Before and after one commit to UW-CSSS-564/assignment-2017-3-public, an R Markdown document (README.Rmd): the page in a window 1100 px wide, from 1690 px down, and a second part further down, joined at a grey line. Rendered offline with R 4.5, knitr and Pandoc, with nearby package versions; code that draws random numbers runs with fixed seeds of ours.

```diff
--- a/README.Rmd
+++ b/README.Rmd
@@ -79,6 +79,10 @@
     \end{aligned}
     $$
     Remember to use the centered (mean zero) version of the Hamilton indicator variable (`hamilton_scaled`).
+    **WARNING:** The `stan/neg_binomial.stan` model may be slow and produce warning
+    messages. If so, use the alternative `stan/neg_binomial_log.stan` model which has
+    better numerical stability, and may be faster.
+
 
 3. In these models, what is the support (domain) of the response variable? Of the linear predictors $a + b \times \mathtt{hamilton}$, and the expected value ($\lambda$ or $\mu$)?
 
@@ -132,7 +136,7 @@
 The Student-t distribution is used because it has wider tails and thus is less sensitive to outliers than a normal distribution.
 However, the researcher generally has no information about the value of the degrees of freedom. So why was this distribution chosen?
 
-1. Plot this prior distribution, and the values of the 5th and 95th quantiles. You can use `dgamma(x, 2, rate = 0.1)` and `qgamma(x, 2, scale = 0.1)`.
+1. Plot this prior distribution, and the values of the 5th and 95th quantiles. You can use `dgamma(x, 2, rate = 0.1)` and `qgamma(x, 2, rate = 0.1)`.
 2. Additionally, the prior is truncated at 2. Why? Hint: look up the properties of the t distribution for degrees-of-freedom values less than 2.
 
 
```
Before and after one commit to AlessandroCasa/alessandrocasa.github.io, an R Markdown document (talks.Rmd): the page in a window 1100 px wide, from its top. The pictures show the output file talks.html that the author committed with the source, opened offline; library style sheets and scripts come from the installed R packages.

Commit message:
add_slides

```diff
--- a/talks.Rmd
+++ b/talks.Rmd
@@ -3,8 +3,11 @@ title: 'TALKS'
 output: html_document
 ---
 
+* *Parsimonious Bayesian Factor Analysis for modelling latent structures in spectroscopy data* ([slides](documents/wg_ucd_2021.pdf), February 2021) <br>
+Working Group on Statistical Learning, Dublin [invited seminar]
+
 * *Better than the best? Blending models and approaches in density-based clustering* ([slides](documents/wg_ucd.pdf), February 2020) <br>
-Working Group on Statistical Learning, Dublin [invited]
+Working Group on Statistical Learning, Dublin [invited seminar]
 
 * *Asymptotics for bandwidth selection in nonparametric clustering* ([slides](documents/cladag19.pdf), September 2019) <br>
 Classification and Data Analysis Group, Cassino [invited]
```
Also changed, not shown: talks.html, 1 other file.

---------------

Would you print all of the records exactly as they were given?

Before and after one commit to UW-CSSS-564/assignment-2017-3-public, an R Markdown document (README.Rmd): the page in a window 1100 px wide, from 1690 px down, and a second part further down, joined at a grey line. Rendered offline with R 4.5, knitr and Pandoc, with nearby package versions; code that draws random numbers runs with fixed seeds of ours.

```diff
--- a/README.Rmd
+++ b/README.Rmd
@@ -79,6 +79,10 @@
     \end{aligned}
     $$
     Remember to use the centered (mean zero) version of the Hamilton indicator variable (`hamilton_scaled`).
+    **WARNING:** The `stan/neg_binomial.stan` model may be slow and produce warning
+    messages. If so, use the alternative `stan/neg_binomial_log.stan` model which has
+    better numerical stability, and may be faster.
+
 
 3. In these models, what is the support (domain) of the response variable? Of the linear predictors $a + b \times \mathtt{hamilton}$, and the expected value ($\lambda$ or $\mu$)?
 
@@ -132,7 +136,7 @@
 The Student-t distribution is used because it has wider tails and thus is less sensitive to outliers than a normal distribution.
 However, the researcher generally has no information about the value of the degrees of freedom. So why was this distribution chosen?
 
-1. Plot this prior distribution, and the values of the 5th and 95th quantiles. You can use `dgamma(x, 2, rate = 0.1)` and `qgamma(x, 2, scale = 0.1)`.
+1. Plot this prior distribution, and the values of the 5th and 95th quantiles. You can use `dgamma(x, 2, rate = 0.1)` and `qgamma(x, 2, rate = 0.1)`.
 2. Additionally, the prior is truncated at 2. Why? Hint: look up the properties of the t distribution for degrees-of-freedom values less than 2.
 
 
```
Before and after one commit to AlessandroCasa/alessandrocasa.github.io, an R Markdown document (talks.Rmd): the page in a window 1100 px wide, from its top. The pictures show the output file talks.html that the author committed with the source, opened offline; library style sheets and scripts come from the installed R packages.

Commit message:
add_slides

```diff
--- a/talks.Rmd
+++ b/talks.Rmd
@@ -3,8 +3,11 @@ title: 'TALKS'
 output: html_document
 ---
 
+* *Parsimonious Bayesian Factor Analysis for modelling latent structures in spectroscopy data* ([slides](documents/wg_ucd_2021.pdf), February 2021) <br>
+Working Group on Statistical Learning, Dublin [invited seminar]
+
 * *Better than the best? Blending models and approaches in density-based clustering* ([slides](documents/wg_ucd.pdf), February 2020) <br>
-Working Group on Statistical Learning, Dublin [invited]
+Working Group on Statistical Learning, Dublin [invited seminar]
 
 * *Asymptotics for bandwidth selection in nonparametric clustering* ([slides](documents/cladag19.pdf), September 2019) <br>
 Classification and Data Analysis Group, Cassino [invited]
```
Also changed, not shown: talks.html, 1 other file.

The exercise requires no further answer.